■ Instructions for the task ■
Show each line from the listing that includes the word "paragraph".

───── Records to process ─────

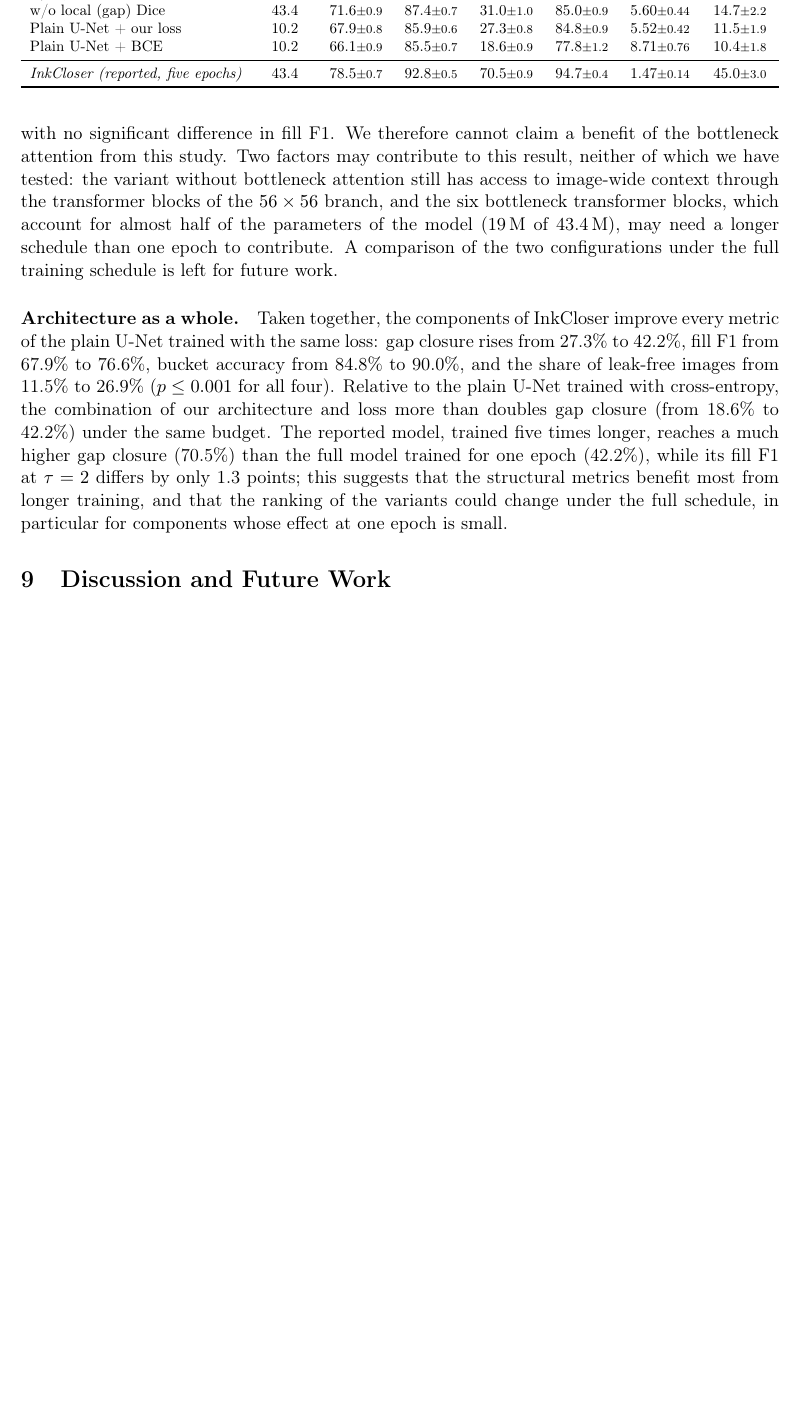
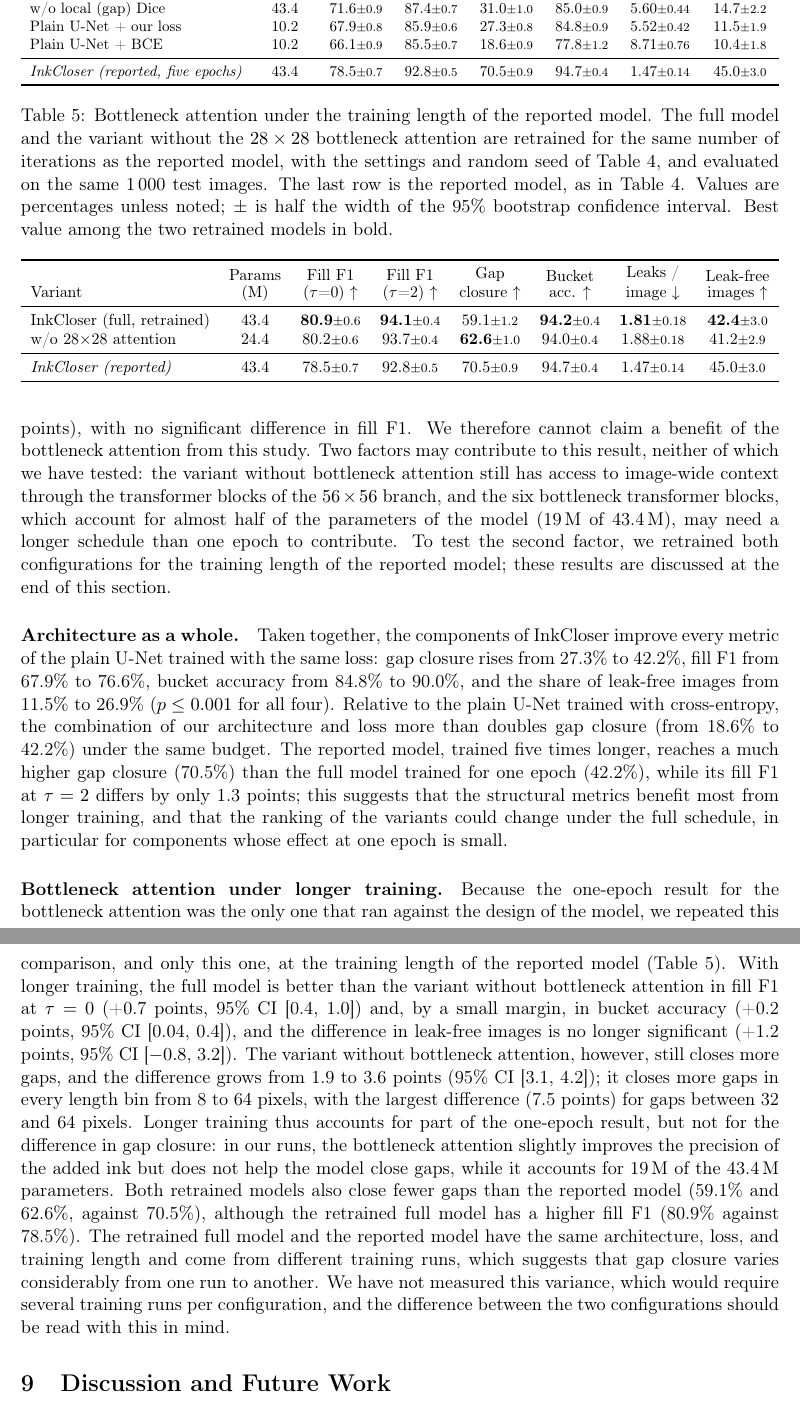
Before and after one commit to rtous/inkcloser, a LaTeX paper (paper/v1/paper.tex): part of page 15 of 19 before the commit and two parts of pages 15 and 16 of 20 after it, the two joined at a grey line, cut so that both start at the same text, the shorter picture padded with empty space. Compiled offline with pdfLaTeX.

Commit message:
Add full-length bottleneck-attention ablation to the paper
New Table tab:ablation_long and paragraph at the end of the Ablation Study:
full vs w/o 28x28 attention retrained for the reported model's training
length. Attention gives small significant gains in fill F1 and bucket
accuracy but still no gap-closure benefit (-3.6); both retrained models are
below the reported model on gap closure, reported with a run-variance caveat.
HIDDEN_ISSUES D.12b/D.13 and the ablations README updated accordingly.

Co-Authored-By: Claude Opus 5.5 <noreply@anthropic.com>

```diff
--- a/paper/v1/paper.tex
+++ b/paper/v1/paper.tex
@@ -791,8 +791,9 @@ this result, neither of which we have tested: the variant without bottleneck
 attention still has access to image-wide context through the transformer blocks of
 the $56\times 56$ branch, and the six bottleneck transformer blocks, which account for
 almost half of the parameters of the model (19\,M of 43.4\,M), may need a longer
-schedule than one epoch to contribute. A comparison of the two configurations under
-the full training schedule is left for future work.
+schedule than one epoch to contribute. To test the second factor, we retrained both
+configurations for the training length of the reported model; these results are
+discussed at the end of this section.
 
 \paragraph{Architecture as a whole.} Taken together, the components of InkCloser
 improve every metric of the plain U-Net trained with the same loss: gap closure rises
@@ -806,6 +807,53 @@ at $\tau=2$ differs by only 1.3 points; this suggests that the structural metric
 benefit most from longer training, and that the ranking of the variants could change
 under the full schedule, in particular for components whose effect at one epoch is
 small.
+
+\begin{table}[t]
+\centering
+\caption{Bottleneck attention under the training length of the reported model. The
+full model and the variant without the $28\times 28$ bottleneck attention are retrained
+for the same number of iterations as the reported model, with the settings and random
+seed of Table~\ref{tab:ablation}, and evaluated on the same 1\,000 test images. The
+last row is the reported model, as in Table~\ref{tab:ablation}. Values are percentages
+unless noted; $\pm$ is half the width of the 95\% bootstrap confidence interval. Best
+value among the two retrained models in bold.}
+\label{tab:ablation_long}
+\small
+\resizebox{\linewidth}{!}{%
+\begin{tabular}{lccccccc}
+\toprule
+Variant & \shortstack{Params\\(M)} & \shortstack{Fill F1\\($\tau$=0) $\uparrow$} & \shortstack{Fill F1\\($\tau$=2) $\uparrow$} & \shortstack{Gap\\closure $\uparrow$} & \shortstack{Bucket\\acc. $\uparrow$} & \shortstack{Leaks /\\image $\downarrow$} & \shortstack{Leak-free\\images $\uparrow$} \\
+\midrule
+InkCloser (full, retrained) & 43.4 & \textbf{80.9}{\scriptsize$\pm$0.6} & \textbf{94.1}{\scriptsize$\pm$0.4} & 59.1{\scriptsize$\pm$1.2} & \textbf{94.2}{\scriptsize$\pm$0.4} & \textbf{1.81}{\scriptsize$\pm$0.18} & \textbf{42.4}{\scriptsize$\pm$3.0} \\
+w/o 28$\times$28 attention & 24.4 & 80.2{\scriptsize$\pm$0.6} & 93.7{\scriptsize$\pm$0.4} & \textbf{62.6}{\scriptsize$\pm$1.0} & 94.0{\scriptsize$\pm$0.4} & 1.88{\scriptsize$\pm$0.18} & 41.2{\scriptsize$\pm$2.9} \\
+\midrule
+\emph{InkCloser (reported)} & 43.4 & 78.5{\scriptsize$\pm$0.7} & 92.8{\scriptsize$\pm$0.5} & 70.5{\scriptsize$\pm$0.9} & 94.7{\scriptsize$\pm$0.4} & 1.47{\scriptsize$\pm$0.14} & 45.0{\scriptsize$\pm$3.0} \\
+\bottomrule
+\end{tabular}}
+\end{table}
+
+\paragraph{Bottleneck attention under longer training.} Because the one-epoch result
+for the bottleneck attention was the only one that ran against the design of the
+model, we repeated this comparison, and only this one, at the training length of the
+reported model (Table~\ref{tab:ablation_long}). With longer training, the full model is
+better than the variant without bottleneck attention in fill F1 at $\tau=0$ (+0.7
+points, 95\% CI [0.4, 1.0]) and, by a small margin, in bucket accuracy (+0.2 points,
+95\% CI [0.04, 0.4]), and the difference in leak-free images is no longer significant
+(+1.2 points, 95\% CI [$-0.8$, 3.2]). The variant without bottleneck attention, however,
+still closes more gaps, and the difference grows from 1.9 to 3.6 points (95\% CI
+[3.1, 4.2]); it closes more gaps in every length bin from 8 to 64 pixels, with the
+largest difference (7.5 points) for gaps between 32 and 64 pixels. Longer training thus
+accounts for part of the one-epoch result, but not for the difference in gap closure:
+in our runs, the bottleneck attention slightly improves the precision of the added ink
+but does not help the model close gaps, while it accounts for 19\,M of the 43.4\,M
+parameters. Both retrained models also close fewer gaps than the reported model
+(59.1\% and 62.6\%, against 70.5\%), although the retrained full model has a higher
+fill F1 (80.9\% against 78.5\%). The retrained full model and the reported model have
+the same architecture, loss, and training length and come from different training
+runs, which suggests that gap closure varies considerably from one run to another. We
+have not measured this variance, which would require several training runs per
+configuration, and the difference between the two configurations should be read with
+this in mind.
 
 \section{Discussion and Future Work}
 \label{sec:discussion}
```
Also changed, not shown: paper/v1/HIDDEN_ISSUES.txt (+2 -1 lines), code/ablations/README.md.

─────

■ Response area ■
New Table tab:ablation_long and paragraph at the end of the Ablation Study:
 \paragraph{Architecture as a whole.} Taken together, the components of InkCloser
+\paragraph{Bottleneck attention under longer training.} Because the one-epoch result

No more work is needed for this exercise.